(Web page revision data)
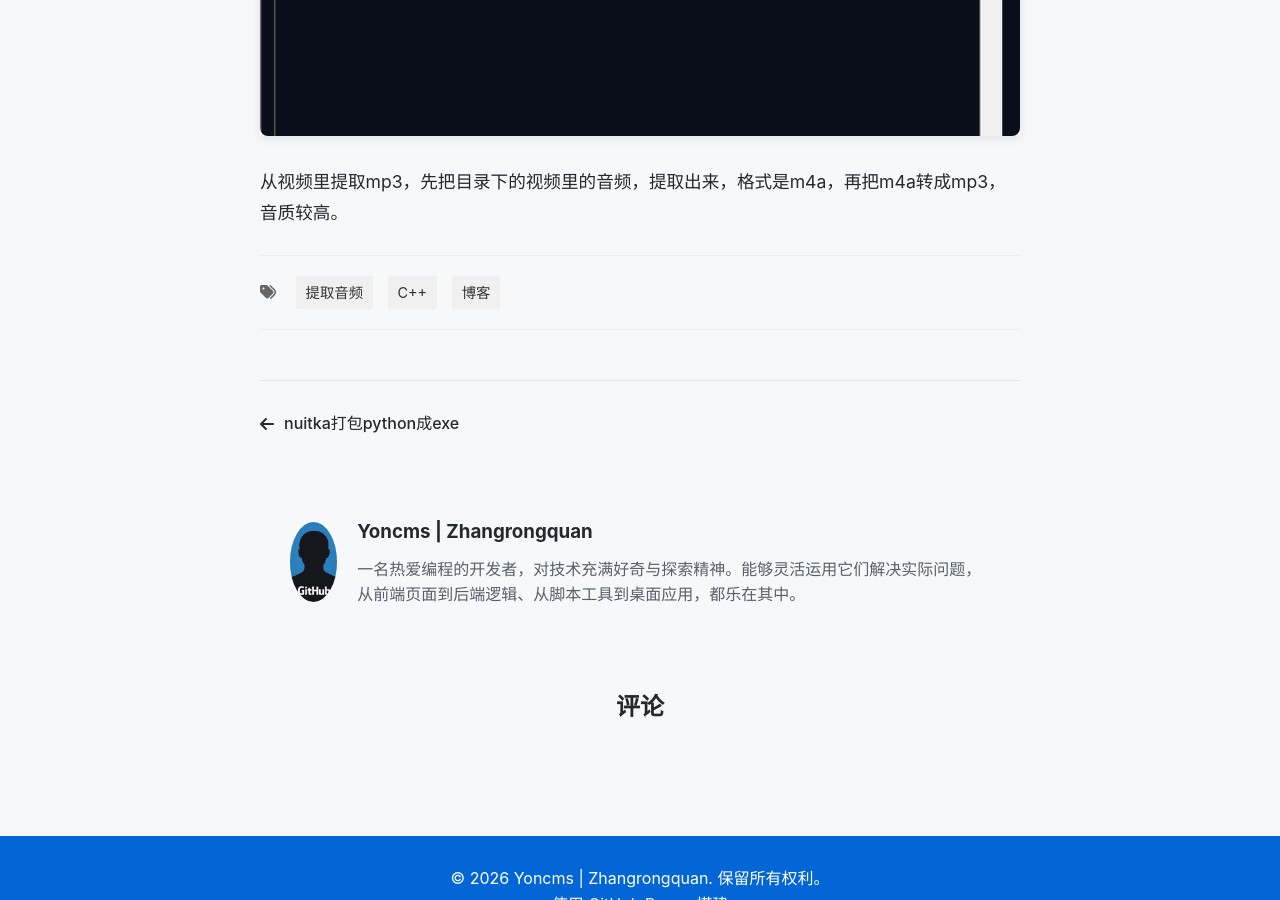
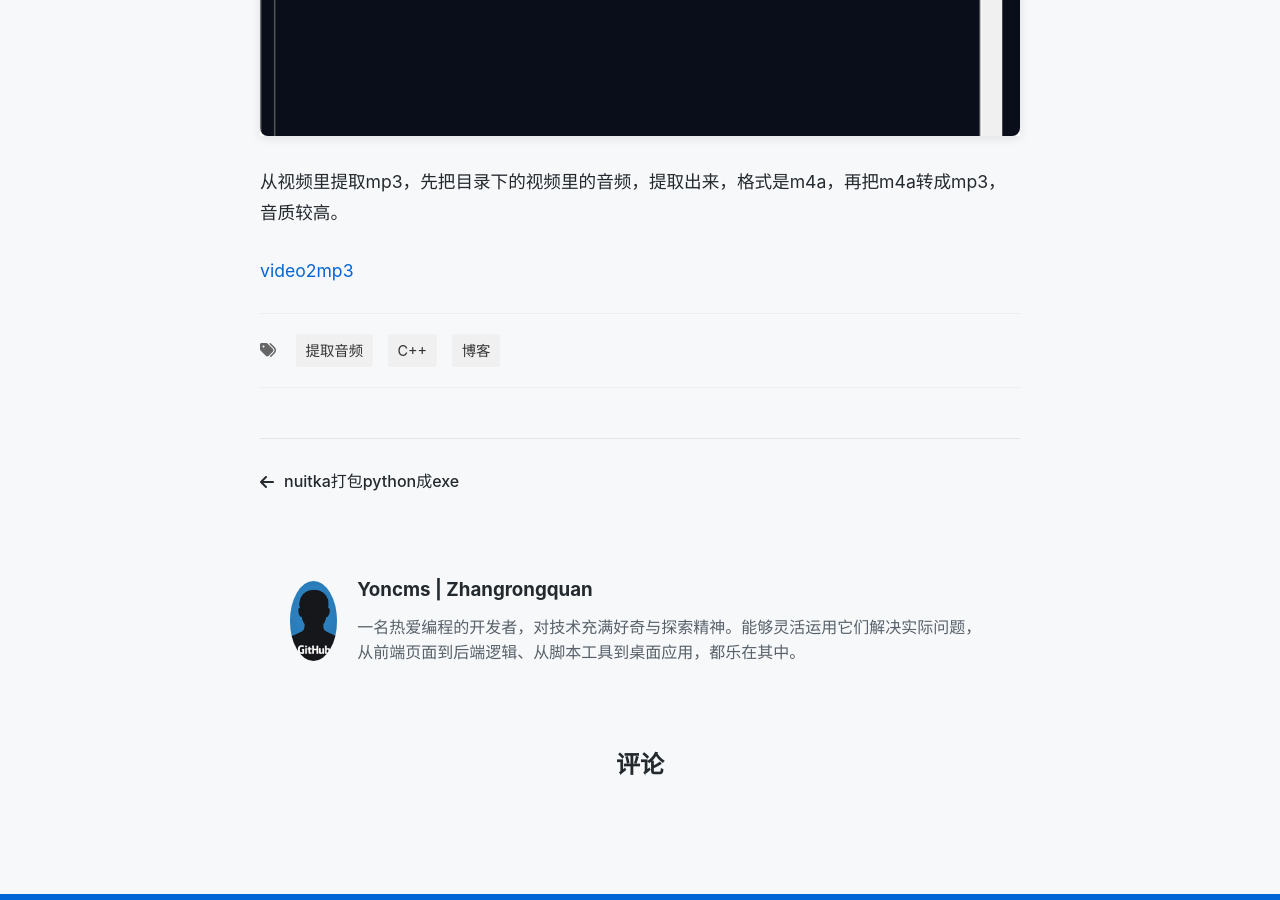
Before and after one commit to Yoncms/yoncms.github.io, a Jekyll site: the page built from _posts/2026-08-19-video-to-mp3.md, in a window 1280 px wide and 900 px high, scrolled down 663 px. Built offline with Jekyll 4.4.1, drawn with Linux system fonts in a browser that asks for light colours; comment, search, counter and statistics services are not loaded.

Commit message:
Update 2026-08-19-video-to-mp3.md

```diff
--- a/_posts/2026-08-19-video-to-mp3.md
+++ b/_posts/2026-08-19-video-to-mp3.md
@@ -6,4 +6,7 @@ categories: 技术
 tags: [提取音频, C++, 博客]
 featured_image: /assets/images/article49.jpg
 ---
-从视频里提取mp3，先把目录下的视频里的音频，提取出来，格式是m4a，再把m4a转<!--more-->成mp3，音质较高。
+从视频里提取mp3，先把目录下的视频里的音频，提取出来，格式是m4a，再把m4a转<!--more-->成mp3，音质较高。<!--more-->
+
+
+<a href="https://github.com/Yoncms/video2mp3">video2mp3</a>
```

> _TASK DIRECTIONS_
Copy these entries precisely and drop any picture.

> _RESPONSE_
Before and after one commit to Yoncms/yoncms.github.io, a Jekyll site: the page built from _posts/2026-08-19-video-to-mp3.md, in a window 1280 px wide and 900 px high, scrolled down 663 px. Built offline with Jekyll 4.4.1, drawn with Linux system fonts in a browser that asks for light colours; comment, search, counter and statistics services are not loaded.

Commit message:
Update 2026-08-19-video-to-mp3.md

```diff
--- a/_posts/2026-08-19-video-to-mp3.md
+++ b/_posts/2026-08-19-video-to-mp3.md
@@ -6,4 +6,7 @@ categories: 技术
 tags: [提取音频, C++, 博客]
 featured_image: /assets/images/article49.jpg
 ---
-从视频里提取mp3，先把目录下的视频里的音频，提取出来，格式是m4a，再把m4a转<!--more-->成mp3，音质较高。
+从视频里提取mp3，先把目录下的视频里的音频，提取出来，格式是m4a，再把m4a转<!--more-->成mp3，音质较高。<!--more-->
+
+
+<a href="https://github.com/Yoncms/video2mp3">video2mp3</a>
```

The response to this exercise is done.